There are two clauses in the Constitution upon the subject of fugitives, which stand in juxtaposition with each other, and have been thought mutually to illustrate each other. They are both contained in the second section of the fourth article, and are in the following words: “A person charged in any state with treason, felony, or other crime, who shall flee from justice, and be found in another state, shall, on demand of the executive authority of the state from which he fled, be delivered up, to be removed to the state having jurisdiction of the crime.”
“No person held to service or labor in one state under the laws thereof, escaping into another, shall in consequence of any law or regulation therein, be discharged from such service or labor; but shall be delivered up, on claim of the party to whom such service or labor may be due.”
The last clause is that, the true interpretation whereof is directly in judgment before us. Historically, it is well known, that the object of this clause was to secure to the citizens of the slaveholding states the complete right and title of ownership in their slaves, as property, in every state in the Union into which they might escape from the state where they were held in servitude. The full recognition of this right and title was indispensable to the security of this species of property in all the slaveholding states; and, indeed, was so vital to the preservation of their domestic interests and institutions, that it cannot be doubted that it constituted a fundamental article, without the adoption of which the Union could not have been formed.
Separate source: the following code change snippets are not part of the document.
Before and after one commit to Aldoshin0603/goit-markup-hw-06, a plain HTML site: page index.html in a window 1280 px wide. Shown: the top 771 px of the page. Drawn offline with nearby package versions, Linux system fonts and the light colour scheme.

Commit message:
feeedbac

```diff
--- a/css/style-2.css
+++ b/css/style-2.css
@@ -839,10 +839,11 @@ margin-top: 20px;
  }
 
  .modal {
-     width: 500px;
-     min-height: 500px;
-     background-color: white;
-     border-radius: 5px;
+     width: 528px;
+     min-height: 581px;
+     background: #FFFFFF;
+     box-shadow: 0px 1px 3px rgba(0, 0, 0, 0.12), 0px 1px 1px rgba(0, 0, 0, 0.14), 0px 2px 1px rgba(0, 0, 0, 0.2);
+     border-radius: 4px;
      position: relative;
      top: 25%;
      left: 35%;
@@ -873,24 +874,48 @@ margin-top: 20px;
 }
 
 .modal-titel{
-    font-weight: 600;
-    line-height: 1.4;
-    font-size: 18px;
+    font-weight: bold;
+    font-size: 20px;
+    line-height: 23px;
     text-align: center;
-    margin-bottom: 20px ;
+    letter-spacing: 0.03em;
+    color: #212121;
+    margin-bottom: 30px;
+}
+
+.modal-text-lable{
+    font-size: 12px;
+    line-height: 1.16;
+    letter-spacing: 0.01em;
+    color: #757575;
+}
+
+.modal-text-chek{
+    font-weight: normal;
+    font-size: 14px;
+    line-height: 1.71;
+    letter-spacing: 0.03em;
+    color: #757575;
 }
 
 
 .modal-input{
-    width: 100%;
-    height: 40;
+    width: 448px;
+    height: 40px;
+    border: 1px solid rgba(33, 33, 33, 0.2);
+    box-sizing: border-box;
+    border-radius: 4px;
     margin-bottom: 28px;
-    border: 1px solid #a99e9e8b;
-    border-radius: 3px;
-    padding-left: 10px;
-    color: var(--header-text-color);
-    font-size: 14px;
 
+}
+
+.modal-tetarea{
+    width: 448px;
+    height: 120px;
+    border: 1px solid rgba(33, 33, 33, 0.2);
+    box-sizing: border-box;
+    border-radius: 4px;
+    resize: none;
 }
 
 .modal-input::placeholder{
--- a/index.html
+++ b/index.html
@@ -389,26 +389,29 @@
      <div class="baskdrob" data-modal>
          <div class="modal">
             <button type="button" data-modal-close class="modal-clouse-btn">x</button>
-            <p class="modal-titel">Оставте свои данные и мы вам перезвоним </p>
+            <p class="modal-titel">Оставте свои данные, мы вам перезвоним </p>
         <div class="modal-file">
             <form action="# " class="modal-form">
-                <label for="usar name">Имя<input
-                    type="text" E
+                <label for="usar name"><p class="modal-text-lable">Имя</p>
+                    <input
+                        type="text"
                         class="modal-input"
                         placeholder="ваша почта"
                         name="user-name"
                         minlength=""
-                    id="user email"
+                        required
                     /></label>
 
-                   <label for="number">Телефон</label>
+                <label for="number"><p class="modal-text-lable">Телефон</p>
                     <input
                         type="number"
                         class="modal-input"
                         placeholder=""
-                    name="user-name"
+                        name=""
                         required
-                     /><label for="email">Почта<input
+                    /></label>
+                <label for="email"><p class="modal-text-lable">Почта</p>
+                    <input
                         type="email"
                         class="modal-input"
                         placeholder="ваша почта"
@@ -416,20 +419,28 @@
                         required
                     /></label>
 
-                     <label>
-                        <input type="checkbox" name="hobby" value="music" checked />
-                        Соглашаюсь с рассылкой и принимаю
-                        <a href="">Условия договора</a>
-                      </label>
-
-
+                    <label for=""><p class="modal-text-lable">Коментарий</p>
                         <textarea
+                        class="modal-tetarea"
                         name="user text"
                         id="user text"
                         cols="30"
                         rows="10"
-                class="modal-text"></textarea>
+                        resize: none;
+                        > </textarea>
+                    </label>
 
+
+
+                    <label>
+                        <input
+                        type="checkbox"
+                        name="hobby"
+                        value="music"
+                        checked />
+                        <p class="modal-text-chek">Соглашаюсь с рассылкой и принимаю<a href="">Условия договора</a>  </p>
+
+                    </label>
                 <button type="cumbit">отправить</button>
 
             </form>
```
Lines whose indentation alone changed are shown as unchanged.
Its true design was to guard against the doctrines and principles prevalent in the non-slaveholding states, by preventing them from intermeddling with, or obstructing, or abolishing the rights of the owners of slaves.
…. if the Constitution had not contained this clause, every non-slaveholding state in the Union would have been at liberty to have declared free all runaway slaves coming within its limits, and to have given them entire immunity and protection against the claims of their masters; a course which would have created the most bitter animosities, and engendered perpetual strife between the different states. The clause was, therefore, of the last importance to the safety and security of the southern states; and could not have been surrendered by them without endangering their whole property in slaves. The clause was accordingly adopted into the Constitution by the unanimous consent of the framers of it; a proof at once of its intrinsic and practical necessity.
… The clause manifestly contemplates the existence of a positive, unqualified right on the part of the owner of the slave, which no state law or regulation can in any way qualify, regulate, control, or restrain. The slave is not to be discharged from service or labor, in consequence of any state law or regulation….
Upon these grounds, we are of opinion that the act of Pennsylvania upon which this indictment is founded, is unconstitutional and void. It purports to punish as a public offence against that state, the very act of seizing and removing a slave by his master, which the Constitution of the United States was designed to justify and uphold. The special verdict finds this fact, and the State Courts have rendered judgment against the plaintiff in error upon that verdict. That judgment must, therefore, be reversed, and the cause remanded to the Supreme Court of Pennsylvania; with directions to carry into effect the judgment of this Court rendered upon the special verdict in favor of the plaintiff…
Richard Peters, Report of the Case of Edward Prigg against the Commonwealth of Pennsylvania… (Philadelphia: 1842), 74, 76-78, 91-92